To the Editor:
This is in response to the Jan. 23 article titled: “MDE: All drilling permits have been withdrawn; gas prospects in Md. looking unfavorable” (Page 1A).
While this is exciting news to those of us who have concerns about the harmful effects of fracking this is no time to sit back, relax, and assume the gas industry has left the state.
The gas industry is very much alive in Maryland, and is lobbying our lawmakers in Annapolis for higher natural gas prices to create a higher demand for drilling in Maryland.
During a Senate briefing on gas drilling, Jan. 22, several groups gave presentations on fracking including a gas industry representative from ANGA (America's Natural Gas Alliance).
Also in attendance but not presenting was Drew Cobbs, executive director of the Maryland Petroleum Council.

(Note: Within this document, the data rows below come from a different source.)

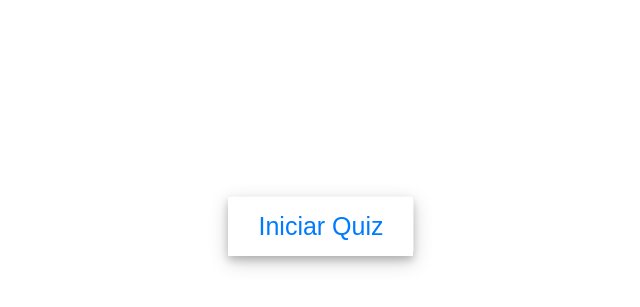
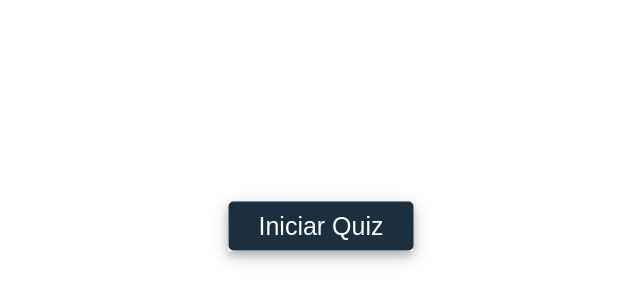
Before and after one commit to WzsdM/HACKATON_ONBOARDING, a PHP site: page /quiz-modal/quiz.php in a window 1280 px wide. Shown: the part 174-481 px from the top of the page, without its empty margins (319-959 px from the left). Run offline with PHP 8.4, Linux system fonts and the light colour scheme.

Commit message:
Colors v1
Colores button info box

```diff
--- a/quiz-modal/style.css
+++ b/quiz-modal/style.css
@@ -23,18 +23,19 @@
 .start_btn button{
     font-size: 25px;
     font-weight: 500;
-    color: #007bff;
-    padding: 15px 30px;
+    background-color: #1B2F3F;
+    padding: 10px 30px 10px 30px;
     outline: none;
     border: none;
     border-radius: 5px;
-    background: #fff;
+    color: #fff;
     cursor: pointer;
 }
 
 .info_box{
     width: 540px;
-    background: #fff;
+    color: #fff;
+    background: #1B2F3F;
     border-radius: 5px;
     transform: translate(-50%, -50%) scale(0.9);
     opacity: 0;
@@ -68,12 +69,13 @@
     color: #007bff;
 }
 .info_box .buttons{
+    width: 100%;
     height: 60px;
     display: flex;
     align-items: center;
-    justify-content: flex-end;
+    justify-content: center;
     padding: 0 30px;
-    border-top: 1px solid lightgrey;
+
 }
 
 .info_box .buttons button{
```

The focus of ANGA’s presentation was convincing the Senate committee that fracking can be done safely in Maryland with virtually no negative environmental impact.
The senators followed up ANGA’s presentation by asking some challenging questions. The Senate chair, Joan Carter Conway, asked ANGA why they were still interested in perusing drilling in Maryland if the gas is dry and less valuable.
ANGA’s response was to redirect the attention to the Utica sale, the shale layer below the Marcellus. The Utica shale is larger and extends farther east and could potentially be more valuable than the Marcellus shale.
Recent reports from the USGS indicate there are other potential shale plays in Maryland that extend as far east as the eastern shore.
With the gas industry hard at work in Annapolis and the USGS’s discovery of new shale, it’s clear the gas industry is not going to leave Maryland any time soon, even if there are no current permits.
Now is the time to educate yourself, and stay informed before the landmen come knocking on your door.
Mountain Lake Park